Introductions are important. Upon first meeting a person most of us make evaluations about who they are, and what they are like. We weigh those evaluations against who we are, what we believe to be important and what we like. In other words when we meet someone for the first time, we usually decide whether we like them and whether they are worth our time in the first few minutes. It in is in these first moments, when we make evaluations about a person, and we decide whether or not to pursue continued encounters based on the things we learn at our first meeting.
First impressions are usually important, and most of us intuitively know this. We have before us this morning the first verses, the first chapter (and some change) in the book of Genesis which is the first book in the Bible. And it is here where we have our first encounter with God. This is our first glimpse of “who this God person is anyway.” It is in these words when we are first introduced to God and we have our first glimpses of who God is.

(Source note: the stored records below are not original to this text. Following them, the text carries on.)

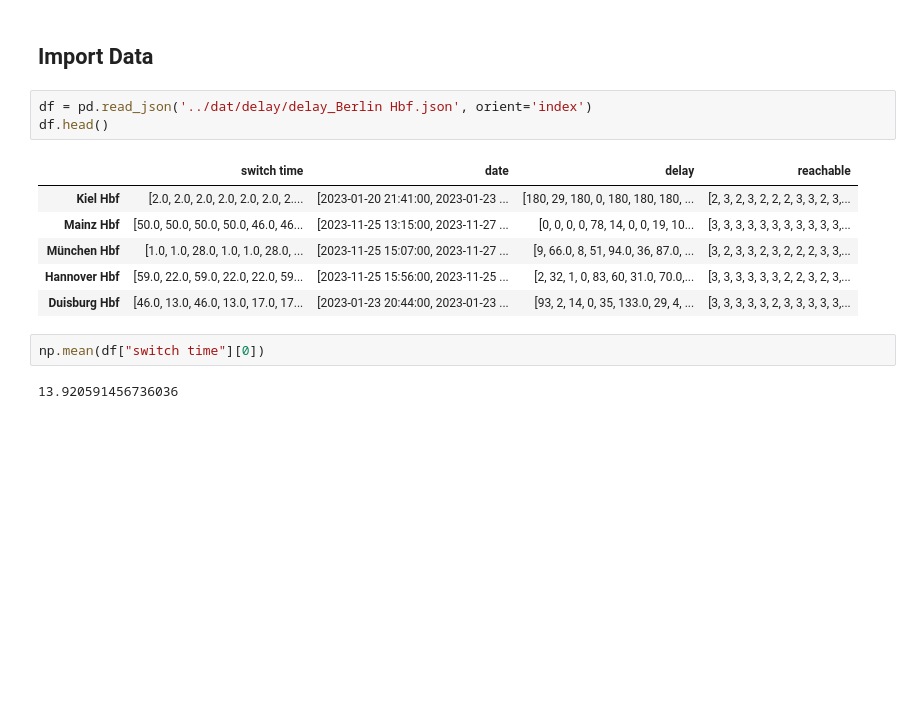
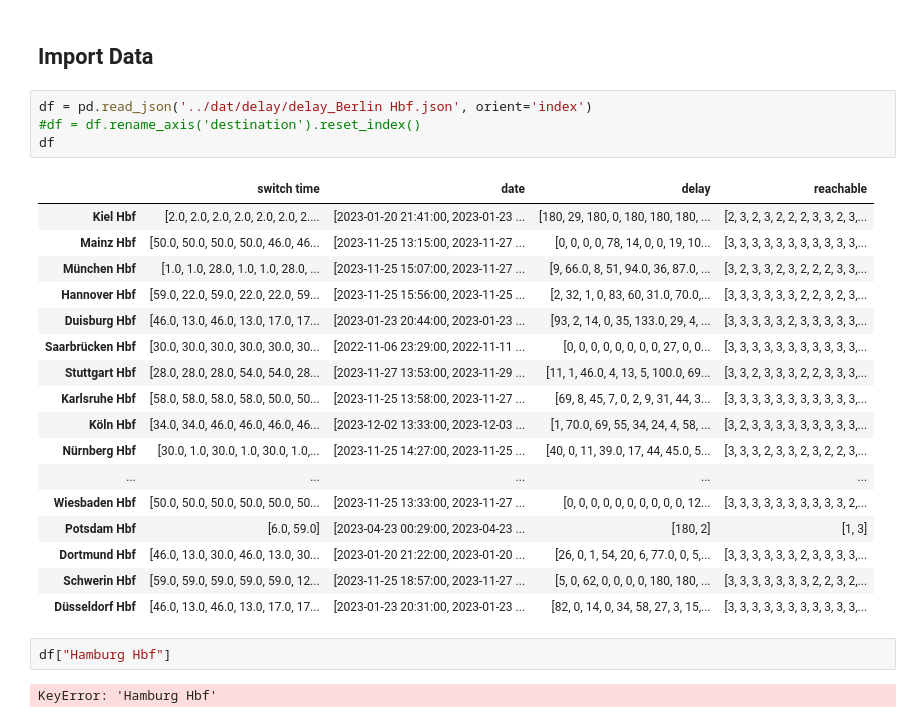
Before and after one commit to 17ex/DataLiteracy, a Jupyter notebook: fig/fig_allFigures.ipynb, the cells around one changed output. Saved outputs shown, nothing was run; the diff lists cells and outputs as text; blank space fills up the shorter version.

```diff
--- a/fig/fig_allFigures.ipynb
+++ b/fig/fig_allFigures.ipynb
@@ -62,15 +62,27 @@ City possible switch times from Berlin to Karlsruhe e.g.:
 ## Import Data
 # %%
 df = pd.read_json('../dat/delay/delay_Berlin Hbf.json', orient='index')
-df.head()
+#df = df.rename_axis('destination').reset_index()
+df
 # %% [output]
 |  | switch time | date | delay | reachable |
 | Kiel Hbf | [2.0, 2.0, 2.0, 2.0, 2.0, 2.0, 2.... | [2023-01-20 21:41:00, 2023-01-23 ... | [180, 29, 180, 0, 180, 180, 180, ... | [2, 3, 2, 3, 2, 2, 2, 3, 3, 2, 3,... |
 | Mainz Hbf | [50.0, 50.0, 50.0, 50.0, 46.0, 46... | [2023-11-25 13:15:00, 2023-11-27 ... | [0, 0, 0, 0, 78, 14, 0, 0, 19, 10... | [3, 3, 3, 3, 3, 3, 3, 3, 3, 3, 3,... |
 | München Hbf | [1.0, 1.0, 28.0, 1.0, 1.0, 28.0, ... | [2023-11-25 15:07:00, 2023-11-27 ... | [9, 66.0, 8, 51, 94.0, 36, 87.0, ... | [3, 2, 3, 3, 2, 3, 2, 2, 2, 3, 3,... |
 | Hannover Hbf | [59.0, 22.0, 59.0, 22.0, 22.0, 59... | [2023-11-25 15:56:00, 2023-11-25 ... | [2, 32, 1, 0, 83, 60, 31.0, 70.0,... | [3, 3, 3, 3, 3, 3, 2, 2, 3, 2, 3,... |
 | Duisburg Hbf | [46.0, 13.0, 46.0, 13.0, 17.0, 17... | [2023-01-23 20:44:00, 2023-01-23 ... | [93, 2, 14, 0, 35, 133.0, 29, 4, ... | [3, 3, 3, 3, 3, 2, 3, 3, 3, 3, 3,... |
+| Saarbrücken Hbf | [30.0, 30.0, 30.0, 30.0, 30.0, 30... | [2022-11-06 23:29:00, 2022-11-11 ... | [0, 0, 0, 0, 0, 0, 0, 0, 27, 0, 0... | [3, 3, 3, 3, 3, 3, 3, 3, 3, 3, 3,... |
+| Stuttgart Hbf | [28.0, 28.0, 28.0, 54.0, 54.0, 28... | [2023-11-27 13:53:00, 2023-11-29 ... | [11, 1, 46.0, 4, 13, 5, 100.0, 69... | [3, 3, 2, 3, 3, 3, 2, 2, 3, 3, 3,... |
+| Karlsruhe Hbf | [58.0, 58.0, 58.0, 58.0, 50.0, 50... | [2023-11-25 13:58:00, 2023-11-27 ... | [69, 8, 45, 7, 0, 2, 9, 31, 44, 3... | [3, 3, 3, 3, 3, 3, 3, 3, 3, 3, 3,... |
+| Köln Hbf | [34.0, 34.0, 46.0, 46.0, 46.0, 46... | [2023-12-02 13:33:00, 2023-12-03 ... | [1, 70.0, 69, 55, 34, 24, 4, 58, ... | [3, 2, 3, 3, 3, 3, 3, 3, 3, 3, 3,... |
+| Nürnberg Hbf | [30.0, 1.0, 30.0, 1.0, 30.0, 1.0,... | [2023-11-25 14:27:00, 2023-11-25 ... | [40, 0, 11, 39.0, 17, 44, 45.0, 5... | [3, 3, 3, 2, 3, 3, 2, 3, 2, 2, 3,... |
+| ... | ... | ... | ... | ... |
+| Wiesbaden Hbf | [50.0, 50.0, 50.0, 50.0, 50.0, 50... | [2023-11-25 13:33:00, 2023-11-27 ... | [0, 0, 0, 0, 0, 0, 0, 0, 0, 0, 12... | [3, 3, 3, 3, 3, 3, 3, 3, 3, 3, 2,... |
+| Potsdam Hbf | [6.0, 59.0] | [2023-04-23 00:29:00, 2023-04-23 ... | [180, 2] | [1, 3] |
+| Dortmund Hbf | [46.0, 13.0, 30.0, 46.0, 13.0, 30... | [2023-01-20 21:22:00, 2023-01-20 ... | [26, 0, 1, 54, 20, 6, 77.0, 0, 5,... | [3, 3, 3, 3, 3, 3, 2, 3, 3, 3, 3,... |
+| Schwerin Hbf | [59.0, 59.0, 59.0, 59.0, 59.0, 12... | [2023-11-25 18:57:00, 2023-11-27 ... | [5, 0, 62, 0, 0, 0, 0, 180, 180, ... | [3, 3, 3, 3, 3, 3, 3, 2, 2, 3, 2,... |
+| Düsseldorf Hbf | [46.0, 13.0, 46.0, 13.0, 17.0, 17... | [2023-01-23 20:31:00, 2023-01-23 ... | [82, 0, 14, 0, 34, 58, 27, 3, 15,... | [3, 3, 3, 3, 3, 3, 3, 3, 3, 3, 3,... |
-# %%
-np.mean(df["switch time"][0])
-# %% [output]
-13.920591456736036
+# %%
+df["Hamburg Hbf"]
+# %% [output]
+KeyError: 'Hamburg Hbf'
```
Also changed, not shown: 2 other files.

So then who is this God, whom we meet here “in the beginning”? Who is this God? The one who the ancient Hebrews worshiped? Who is this God? Who sends the Son, the Word into the world? Who is this God? Who we as Christians praise? And the answer is This God is the One who speaks into the chaos of pre-creation and the whole world comes to order; the lights come on, the turbulent waters are stilled, the land rises, the lights separate one from another, the day and the night become, plants grow, fish begin to swim, birds take flight, and creatures begin to creep along the ground. And then in one final act of creation, reaches down in the newly made dust of creation and forms humans, male and female God creates them.
The first thing this God does, though, is speak, and creation becomes. The Word of God makes things be- make them become. The waters calm, the lights shine, the seas part and everything that swims in sea, flies through the air, and all that moves along the ground fills the world. There was nothing but chaos and turmoil, God speaks and all becomes order and life. The Word of God is unleashed and the world, along with all that lives on it and in it, is. The God we meet in this first encounter is a God who speaks creation into existence. God speaks, and makes it so; God’s Word goes out and it is so. God speaks . . . creation happens. All that God says, is, and becomes. This speaking God we encounter in this passage is a creating God, a God who moves through God’s Word. God creates in God's speaking.
The creating God, is a God who speaks. But creation is not the only language God speaks. Not only does God speak creation, but God also speaks and names creation; the basic building blocks of our world. God names the day and the night. God names the sky, the land and the sea. God speaks and creates. God speaks and meaning is given. The Word of God brings light and brings order to that light by separating it from the darkness. God names the darkness night and the light is named day. There was nothing but the chaotic nothingness of pre-creation and then there was something and it was ordered, but not only was it ordered, but it had meaning. It had identity, it was day, it was night, it was something, and that something meant something, it had a name. They were not meaningless, nameless somethings that simply existed; they were something; day, night; land, sea. There was chaos and darkness and into the the chaos and darkness the Word of God brings order, and meaning, and identity. The basic building blocks of the natural world not only become, but immediately God gives that something value. God names.
So here we are, we have wandered into the party that is pre-creation and we meet “this guy.” And it does not take long for us to figure out this is not just “some guy, you know,” this is God and who God is matters and what God says is important, God’s Word does not merely make things happen, the Word, makes things be, and become. But this God person does not just speak meaningless things, like so many we might have met at any number of parties we have been to, this One's every utterance has meaning and value. With the very things this One says, not only are things brought into existence, but they become, and they become not just meaningless things, but they become somethings. The very Word of God gives order, meaning and identity to the world, into which God speaks.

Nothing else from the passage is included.